Why are hikers doing it? Many of them—even those who would never condone sabotage—say that aggressive, inconsiderate mountain bikers are ruining their trail experience. “One of the places I ride is technically open to hiking,” says Pete Olsen, vice president of the American Hiking Society. “But I would never go there to hike, because there are too many bikes.” With 8.5 million Americans pedaling the nation’s trails, that’s a growing sentiment. Olsen believes the solution may be to convert certain paths from heavy- to single-use, a designation that allows only one type of user on a given trail.
It’s an approach that’s gaining momentum. “If people can’t get along, we have to segregate them,” says Cam Lockwood, founder of Trails Unlimited, which helped the Forest Service develop a proposal for converting several trails to single uses near Ashland, Oregon. “There need to be places where people can experience nature with a little more tranquility,” says Olsen.
That idea isn’t popular with everyone. “For a long time, IMBA has said that shared trails unite trail users,” says Mark Eller, spokesman for the International Mountain Biking Association. Some think it would even feed the conflict. “When you start to say that somebody isn’t allowed in a certain place, you are setting up tensions,” says McRae.
But there may be something to it: many trails in the United States are already user specific. Hikers, for example, are allowed to travel the Pacific Crest Trail without interference from bikes. Perhaps mountain bikers deserve to bomb terrain without having to worry about hikers on blind corners.
Jackson, Wyoming, recently switched two trails in its heavily trafficked Cache Creek system to hike- or bike-only—a move that was five years in the making. “It took lots of community planning,” says Lauren Dickey, education director of the nonprofit Friends of Pathways. “But we thought it was important to keep the most users happy.”
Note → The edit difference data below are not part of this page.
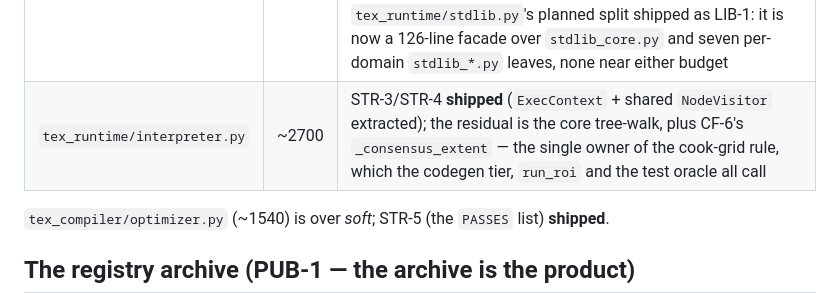
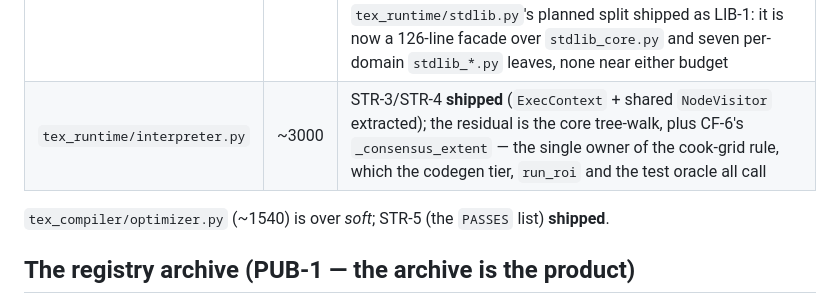
Before and after one commit to xavinitram/TEX, a Markdown page: AGENTS.md, the part around the change. Rendered like a GitHub page.

Commit message:
Refresh AGENTS.md's interpreter.py LOC figure (~2700 -> ~3000)
The map-drift canary reads 3032 lines against the stale ~2700 after the
v0.43.0 ingest-event helper merge. ComfyUI-invisible because only a
maintainer-facing size figure changes.

```diff
--- a/AGENTS.md
+++ b/AGENTS.md
@@ -200,7 +200,7 @@ Currently over the hard budget — status as of v0.37.0 (drift-checked by
 | Module | LOC | Status |
 |--------|-----|--------|
 | `tex_runtime/codegen.py` | ~3350 | STR-7 split **shipped** (4092→2731: `codegen_stdfns.py` / `codegen_stencil.py` / `codegen_persist.py` extracted). Docs 27/28 verdict: **stop here** — the remainder is one cohesive emitter; further splitting is aesthetic, not domain-driven. **Language 0.25 (L5) took it to 3312**, and it kept that verdict: the masked-emission leaf went to a new `codegen_masked.py` rather than into the emitter, which is the domain-driven cut the verdict asks for. CG-1's type-map liveness fix took it to ~3350. `tex_runtime/stdlib.py`'s planned split shipped as LIB-1: it is now a 126-line facade over `stdlib_core.py` and seven per-domain `stdlib_*.py` leaves, none near either budget |
-| `tex_runtime/interpreter.py` | ~2700 | STR-3/STR-4 **shipped** (`ExecContext` + shared `NodeVisitor` extracted); the residual is the core tree-walk, plus CF-6's `_consensus_extent` — the single owner of the cook-grid rule, which the codegen tier, `run_roi` and the test oracle all call |
+| `tex_runtime/interpreter.py` | ~3000 | STR-3/STR-4 **shipped** (`ExecContext` + shared `NodeVisitor` extracted); the residual is the core tree-walk, plus CF-6's `_consensus_extent` — the single owner of the cook-grid rule, which the codegen tier, `run_roi` and the test oracle all call |
 
 `tex_compiler/optimizer.py` (~1540) is over *soft*; STR-5 (the `PASSES` list) **shipped**.
 
```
It’s not feasible to institute that kind of policy nationwide, and it may be controversial, but unless the most unruly mountain bikers become more courteous—and the most ornery hikers become more welcoming—it may be the best option.